And even if you don’t care about the money, it is important for your employer to value your work. If they’re paying an arm and a leg for you to work there already, they likely won’t bat an eye at additional costs, like trainings or conferences, that will help you be the absolute best employee that you can be. Having an employer who is willing to spend money to help you improve is one of the best ways to get ahead. And it’s also nice to not have them nickel and dime you for every expense.
So what if you don’t live in New York or California? Or what if you do and they still ask you probing questions like “What is your desired salary range?” If that’s the case, then memorize this phrase. You can use it to deflect until they make you an offer.
“I’d like to see if this position is a good fit first and then we can talk about salary.”

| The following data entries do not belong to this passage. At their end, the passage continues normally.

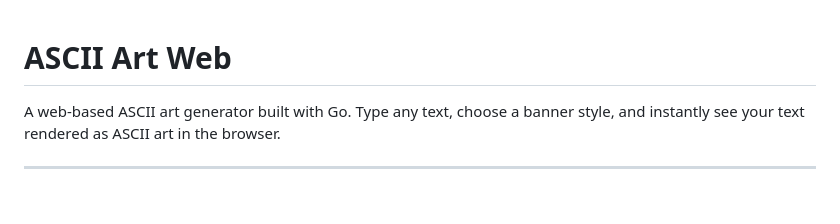
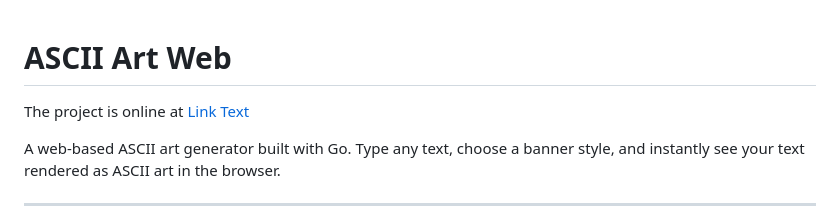
Before and after one commit to michaelbag8/ascii-art-web, a Markdown page: README.md, the part around the change. Rendered like a GitHub page; blank space fills up the shorter version.

Commit message:
Update README with project online link
Added project link to README.

```diff
--- a/README.md
+++ b/README.md
@@ -1,4 +1,5 @@
 # ASCII Art Web
+The project is online at [Link Text](https://ascii-art-web-production-8d82.up.railway.app/)
 
 A web-based ASCII art generator built with Go. Type any text, choose a banner style, and instantly see your text rendered as ASCII art in the browser.
 
```
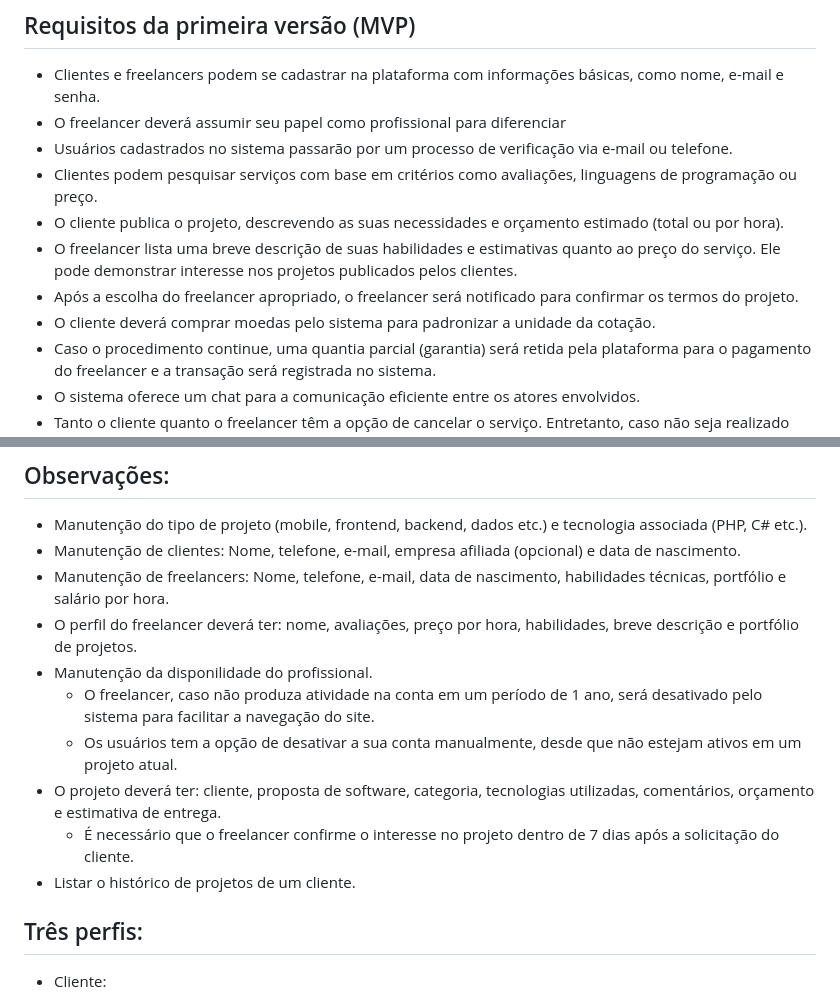
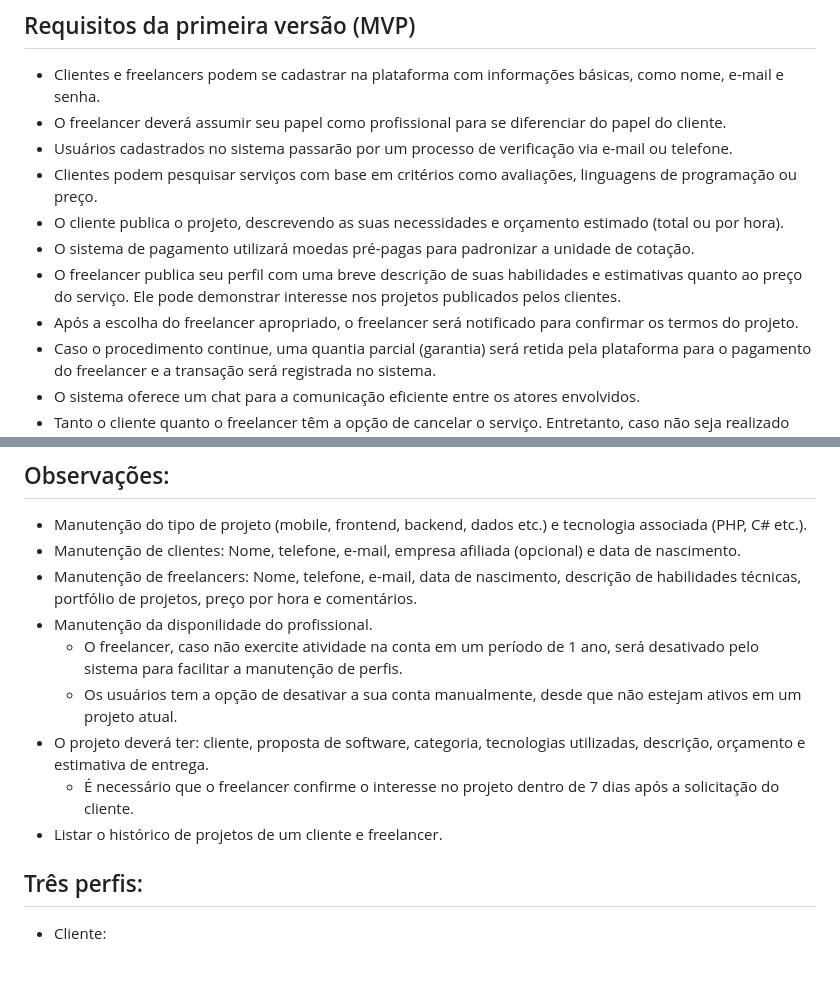
Before and after one commit to Pesagniya/privatevoid, a Markdown page: README.md, 2 parts joined by grey strips. GitHub-like rendering; blank space fills up the shorter version.

```diff
--- a/README.md
+++ b/README.md
@@ -50,13 +50,13 @@ A plataforma irá oferecer, entre outros recursos, um chat integrado para facili
 ## Requisitos da primeira versão (MVP)
 
  - Clientes e freelancers podem se cadastrar na plataforma com informações básicas, como nome, e-mail e senha.
- - O freelancer deverá assumir seu papel como profissional para diferenciar
+ - O freelancer deverá assumir seu papel como profissional para se diferenciar do papel do cliente.
  - Usuários cadastrados no sistema passarão por um processo de verificação via e-mail ou telefone.
  - Clientes podem pesquisar serviços com base em critérios como avaliações, linguagens de programação ou preço.
  - O cliente publica o projeto, descrevendo as suas necessidades e orçamento estimado (total ou por hora).
- - O freelancer lista uma breve descrição de suas habilidades e estimativas quanto ao preço do serviço. Ele pode demonstrar interesse nos projetos publicados pelos clientes.
+ - O sistema de pagamento utilizará moedas pré-pagas para padronizar a unidade de cotação.
+ - O freelancer publica seu perfil com uma breve descrição de suas habilidades e estimativas quanto ao preço do serviço. Ele pode demonstrar interesse nos projetos publicados pelos clientes.
  - Após a escolha do freelancer apropriado, o freelancer será notificado para confirmar os termos do projeto.
- - O cliente deverá comprar moedas pelo sistema para padronizar a unidade da cotação.
  - Caso o procedimento continue, uma quantia parcial (garantia) será retida pela plataforma para o pagamento do freelancer e a transação será registrada no sistema.
  - O sistema oferece um chat para a comunicação eficiente entre os atores envolvidos.
  - Tanto o cliente quanto o freelancer têm a opção de cancelar o serviço. Entretanto, caso não seja realizado um acordo mútuo entre as partes, um moderador pode ser requisitado para arbitrar a disputa quanto aos danos envolvidos.
@@ -67,14 +67,13 @@ A plataforma irá oferecer, entre outros recursos, um chat integrado para facili
 
  - Manutenção do tipo de projeto (mobile, frontend, backend, dados etc.) e tecnologia associada (PHP, C# etc.).
  - Manutenção de clientes: Nome, telefone, e-mail, empresa afiliada (opcional) e data de nascimento.
- - Manutenção de freelancers: Nome, telefone, e-mail, data de nascimento, habilidades técnicas, portfólio e salário por hora.
- - O perfil do freelancer deverá ter: nome, avaliações, preço por hora, habilidades, breve descrição e portfólio de projetos.
+ - Manutenção de freelancers: Nome, telefone, e-mail, data de nascimento, descrição de habilidades técnicas, portfólio de projetos, preço por hora e comentários.
  - Manutenção da disponilidade do profissional.
-    - O freelancer, caso não produza atividade na conta em um período de 1 ano, será desativado pelo sistema para facilitar a navegação do site.
+    - O freelancer, caso não exercite atividade na conta em um período de 1 ano, será desativado pelo sistema para facilitar a manutenção de perfis.
     - Os usuários tem a opção de desativar a sua conta manualmente, desde que não estejam ativos em um projeto atual.
- - O projeto deverá ter: cliente, proposta de software, categoria, tecnologias utilizadas, comentários, orçamento e estimativa de entrega.
+ - O projeto deverá ter: cliente, proposta de software, categoria, tecnologias utilizadas, descrição, orçamento e estimativa de entrega.
     -  É necessário que o freelancer confirme o interesse no projeto dentro de 7 dias após a solicitação do cliente.
- - Listar o histórico de projetos de um cliente.
+ - Listar o histórico de projetos de um cliente e freelancer.
 
 ## Três perfis:
 
```
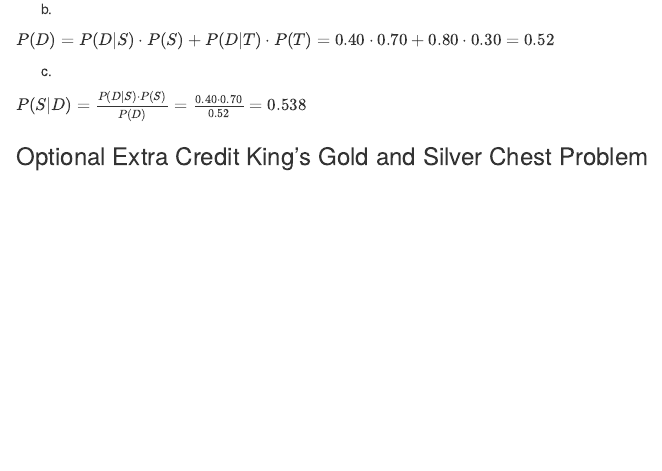
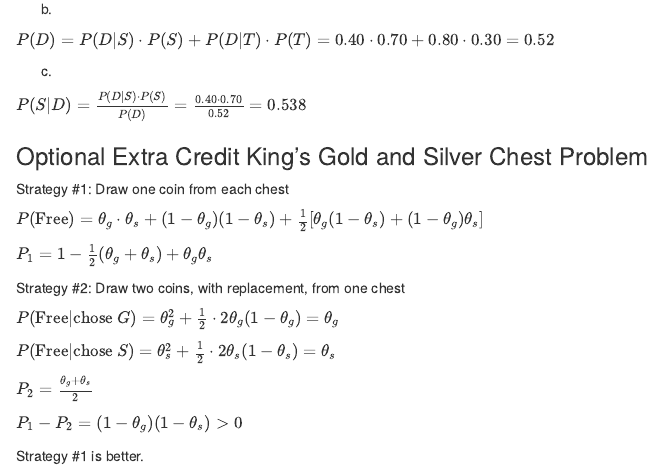
Before and after one commit to peterdunson/stat_306, an R Markdown document (homework_3.Rmd): the page in a window 1100 px wide, from 3760 px down. Rendered offline with R 4.5, knitr and Pandoc, with nearby package versions.

Commit message:
Update homework_3.Rmd

```diff
--- a/homework_3.Rmd
+++ b/homework_3.Rmd
@@ -267,4 +267,27 @@ $P(S | D) = \frac{P(D | S) \cdot P(S)}{P(D)} = \frac{0.40 \cdot 0.70}{0.52} = 0.
 
 
 
+
+
+
 ### Optional Extra Credit King's Gold and Silver Chest Problem
+
+
+Strategy #1: Draw one coin from each chest \
+
+$P(\text{Free}) = \theta_g \cdot \theta_s + (1-\theta_g)(1-\theta_s) + \frac{1}{2}[\theta_g(1-\theta_s) + (1-\theta_g)\theta_s]$
+
+$P_1 = 1 - \frac{1}{2}(\theta_g + \theta_s) + \theta_g\theta_s$
+
+
+Strategy #2: Draw two coins, with replacement, from one chest
+
+$P(\text{Free} | \text{chose } G) = \theta_g^2 + \frac{1}{2} \cdot 2\theta_g(1-\theta_g) = \theta_g$
+
+$P(\text{Free} | \text{chose } S) = \theta_s^2 + \frac{1}{2} \cdot 2\theta_s(1-\theta_s) = \theta_s$
+
+$P_2 = \frac{\theta_g + \theta_s}{2}$
+
+$P_1 - P_2 = (1-\theta_g)(1-\theta_s) > 0$
+
+Strategy #1 is better.
```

This sentence is incredibly powerful for two reasons. First, it accomplishes the goal of deflecting salary questions until later down the road. Second, and possibly more important, it puts you in control. Now all of a sudden, you are the one evaluating them. They are selling the position to you and you are the one who has the final say.
Putting yourself into this strong position can seem weird because most people think of the company as evaluating them. They see it as a completely one-sided power dynamic. However, that is not completely the case. Showing them that you are evaluating whether a position is the right fit for you is a subtle way of making yourself seem confident and self-assured, without seeming conceited.
At the end of the day, it’s up to you to get the salary you deserve. The company won’t be on your side on this, but that doesn’t mean you can’t find a happy medium. Your offer won’t get rescinded for trying to negotiate, so just do it.